CORIN Do you have a worry then about – you talk about stable government, is there a scenario that where there's too many parties where it starts to get unstable, where you couldn’t support that?
WINSTON Well the great thing about now is the decks are being cleared as we speak and there are parties that won’t survive this election. There’ll be fewer contenders in 2014.
CORIN Would you prefer though to have a smaller number of parties to support?
WINSTON Well it's always better to have a smaller marketplace as you know.
CORIN What about the Mana Party and Dotcom, I mean we've heard talk of an alliance. Could you, for example, support a government with Mana Party and Dotcom in alliance?
WINSTON Well I can't conceive of the Mana Party going with Dotcom, and if they do I can't conceive of them surviving.
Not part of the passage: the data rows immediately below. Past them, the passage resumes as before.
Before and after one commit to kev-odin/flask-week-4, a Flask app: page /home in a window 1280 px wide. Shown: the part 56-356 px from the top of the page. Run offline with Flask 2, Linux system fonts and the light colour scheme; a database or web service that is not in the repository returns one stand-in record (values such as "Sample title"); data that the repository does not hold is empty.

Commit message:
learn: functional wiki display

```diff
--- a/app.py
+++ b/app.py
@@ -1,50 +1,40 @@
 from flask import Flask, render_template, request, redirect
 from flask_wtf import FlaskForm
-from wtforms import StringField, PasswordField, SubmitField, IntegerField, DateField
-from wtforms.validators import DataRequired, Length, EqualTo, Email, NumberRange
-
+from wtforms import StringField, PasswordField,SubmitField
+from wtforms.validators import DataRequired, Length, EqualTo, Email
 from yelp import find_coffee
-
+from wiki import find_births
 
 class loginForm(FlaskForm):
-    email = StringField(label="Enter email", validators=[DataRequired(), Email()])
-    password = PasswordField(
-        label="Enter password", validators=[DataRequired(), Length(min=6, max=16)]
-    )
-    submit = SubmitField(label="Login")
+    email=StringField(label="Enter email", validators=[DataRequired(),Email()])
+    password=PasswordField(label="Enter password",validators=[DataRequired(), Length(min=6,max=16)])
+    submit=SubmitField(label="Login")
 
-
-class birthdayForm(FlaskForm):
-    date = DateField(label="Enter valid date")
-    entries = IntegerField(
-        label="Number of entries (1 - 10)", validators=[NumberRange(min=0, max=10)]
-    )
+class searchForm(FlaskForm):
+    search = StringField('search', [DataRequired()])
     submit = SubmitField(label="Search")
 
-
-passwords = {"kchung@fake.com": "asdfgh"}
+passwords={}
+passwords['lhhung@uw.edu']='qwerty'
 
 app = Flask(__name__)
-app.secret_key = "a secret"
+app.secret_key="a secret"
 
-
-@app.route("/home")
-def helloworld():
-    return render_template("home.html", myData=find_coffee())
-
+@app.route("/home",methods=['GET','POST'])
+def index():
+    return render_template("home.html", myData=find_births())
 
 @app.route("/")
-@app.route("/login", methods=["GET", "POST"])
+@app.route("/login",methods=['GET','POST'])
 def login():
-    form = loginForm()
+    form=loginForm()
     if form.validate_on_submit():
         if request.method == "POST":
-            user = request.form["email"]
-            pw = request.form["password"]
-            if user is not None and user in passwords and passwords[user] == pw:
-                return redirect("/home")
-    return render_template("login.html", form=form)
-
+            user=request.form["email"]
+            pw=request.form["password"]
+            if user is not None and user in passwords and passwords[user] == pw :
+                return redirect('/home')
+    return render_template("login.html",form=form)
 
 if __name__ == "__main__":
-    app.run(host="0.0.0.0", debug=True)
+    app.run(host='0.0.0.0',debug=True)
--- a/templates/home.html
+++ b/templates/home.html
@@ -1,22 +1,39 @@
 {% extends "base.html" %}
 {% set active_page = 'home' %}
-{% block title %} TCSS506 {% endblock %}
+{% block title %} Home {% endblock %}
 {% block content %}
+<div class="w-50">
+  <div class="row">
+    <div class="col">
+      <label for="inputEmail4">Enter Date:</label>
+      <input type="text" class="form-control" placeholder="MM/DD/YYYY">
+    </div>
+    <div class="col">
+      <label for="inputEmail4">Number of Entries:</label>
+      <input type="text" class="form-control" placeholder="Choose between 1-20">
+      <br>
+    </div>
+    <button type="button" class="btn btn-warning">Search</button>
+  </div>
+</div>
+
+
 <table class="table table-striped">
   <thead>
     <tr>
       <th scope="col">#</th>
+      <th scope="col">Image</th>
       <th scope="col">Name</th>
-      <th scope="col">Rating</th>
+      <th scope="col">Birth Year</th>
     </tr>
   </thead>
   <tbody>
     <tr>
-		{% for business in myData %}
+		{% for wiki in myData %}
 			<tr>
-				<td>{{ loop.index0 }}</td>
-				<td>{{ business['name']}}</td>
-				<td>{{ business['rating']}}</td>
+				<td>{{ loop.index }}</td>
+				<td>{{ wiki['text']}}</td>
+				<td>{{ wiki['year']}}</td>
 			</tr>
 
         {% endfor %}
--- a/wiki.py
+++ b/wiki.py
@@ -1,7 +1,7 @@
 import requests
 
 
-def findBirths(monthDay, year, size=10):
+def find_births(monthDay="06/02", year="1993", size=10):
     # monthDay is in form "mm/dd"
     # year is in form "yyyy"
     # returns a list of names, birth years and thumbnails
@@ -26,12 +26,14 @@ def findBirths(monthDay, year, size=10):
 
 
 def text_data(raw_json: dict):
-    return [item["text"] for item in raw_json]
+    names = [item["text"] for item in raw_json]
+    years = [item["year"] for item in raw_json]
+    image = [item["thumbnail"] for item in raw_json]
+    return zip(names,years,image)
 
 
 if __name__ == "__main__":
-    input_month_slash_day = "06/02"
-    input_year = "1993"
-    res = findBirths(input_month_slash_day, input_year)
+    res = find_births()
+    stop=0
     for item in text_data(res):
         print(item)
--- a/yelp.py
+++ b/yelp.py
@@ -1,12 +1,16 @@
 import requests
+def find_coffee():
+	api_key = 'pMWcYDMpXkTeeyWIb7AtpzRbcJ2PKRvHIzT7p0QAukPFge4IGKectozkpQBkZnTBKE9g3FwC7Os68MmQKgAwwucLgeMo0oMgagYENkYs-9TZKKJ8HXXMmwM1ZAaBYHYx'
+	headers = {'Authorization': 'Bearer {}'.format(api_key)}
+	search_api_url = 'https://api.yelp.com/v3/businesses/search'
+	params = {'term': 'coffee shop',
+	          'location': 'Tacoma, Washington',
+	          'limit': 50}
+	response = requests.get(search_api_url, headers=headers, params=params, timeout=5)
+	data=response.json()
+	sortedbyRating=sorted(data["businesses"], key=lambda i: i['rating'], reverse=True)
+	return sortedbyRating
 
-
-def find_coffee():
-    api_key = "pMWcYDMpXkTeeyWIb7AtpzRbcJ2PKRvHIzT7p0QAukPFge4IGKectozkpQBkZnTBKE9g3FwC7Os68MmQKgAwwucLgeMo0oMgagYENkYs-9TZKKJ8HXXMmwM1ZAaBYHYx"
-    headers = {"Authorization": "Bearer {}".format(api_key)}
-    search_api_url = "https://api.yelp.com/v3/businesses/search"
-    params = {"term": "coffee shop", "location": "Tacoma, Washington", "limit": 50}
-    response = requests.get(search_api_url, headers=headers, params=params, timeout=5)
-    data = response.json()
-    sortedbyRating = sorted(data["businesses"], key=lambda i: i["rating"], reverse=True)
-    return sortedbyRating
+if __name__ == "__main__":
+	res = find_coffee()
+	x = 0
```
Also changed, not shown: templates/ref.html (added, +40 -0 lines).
CORIN Would you support them though? Would you be comfortable being in an arrangement though?
WINSTON Now look my party, New Zealand First is – I've given 21 years to this party. Why are you asking me to support them?
CORIN I'm not asking you to support them, I'm asking you whether you could support them if they were in a position where they were propping up presumably a Labour government?
WINSTON But they won’t be, I mean this is ridiculous. All these speculations that I'm hearing demonstrates enormous – not for me of course – but enormous naïveté and inexperience on the part of people. Where do they get off in the morning guessing that this might happen, that might happen? What's very clear in 2014, when the election's over one party will have the balance of political responsibility. That party's called New Zealand First. What we do we know we have great responsibility for, and that’s why we're not going to make off the cuff decisions without full discussion with the party.
CORIN Mr Peters thank you very much for your time.